WHAT IS BEING ASKED: Apart from the images, the records below need to be copied exactly.

Items listed in a dataset:

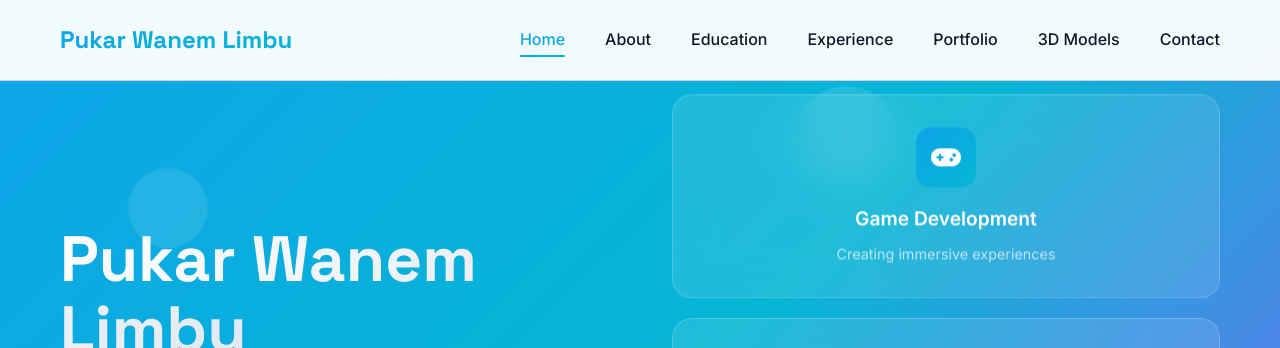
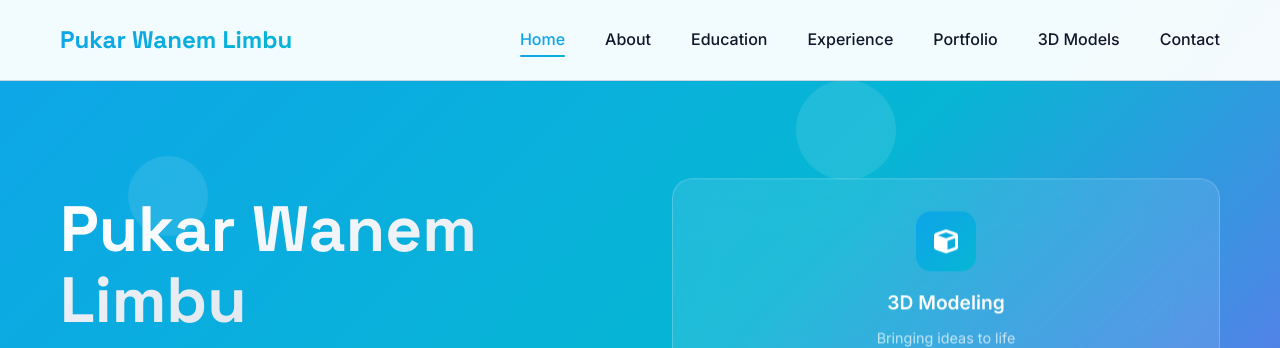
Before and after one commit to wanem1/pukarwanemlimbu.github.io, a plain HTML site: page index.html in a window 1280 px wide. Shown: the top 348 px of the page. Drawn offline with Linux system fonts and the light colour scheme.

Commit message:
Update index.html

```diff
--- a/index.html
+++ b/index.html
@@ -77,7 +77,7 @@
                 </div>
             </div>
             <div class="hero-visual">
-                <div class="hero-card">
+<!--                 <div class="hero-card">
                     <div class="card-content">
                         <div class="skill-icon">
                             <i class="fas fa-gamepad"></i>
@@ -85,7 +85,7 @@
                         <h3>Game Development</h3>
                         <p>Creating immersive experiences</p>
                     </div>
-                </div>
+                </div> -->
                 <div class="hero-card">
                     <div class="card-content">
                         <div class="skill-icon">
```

COMPLETED TASK:
Before and after one commit to wanem1/pukarwanemlimbu.github.io, a plain HTML site: page index.html in a window 1280 px wide. Shown: the top 348 px of the page. Drawn offline with Linux system fonts and the light colour scheme.

Commit message:
Update index.html

```diff
--- a/index.html
+++ b/index.html
@@ -77,7 +77,7 @@
                 </div>
             </div>
             <div class="hero-visual">
-                <div class="hero-card">
+<!--                 <div class="hero-card">
                     <div class="card-content">
                         <div class="skill-icon">
                             <i class="fas fa-gamepad"></i>
@@ -85,7 +85,7 @@
                         <h3>Game Development</h3>
                         <p>Creating immersive experiences</p>
                     </div>
-                </div>
+                </div> -->
                 <div class="hero-card">
                     <div class="card-content">
                         <div class="skill-icon">
```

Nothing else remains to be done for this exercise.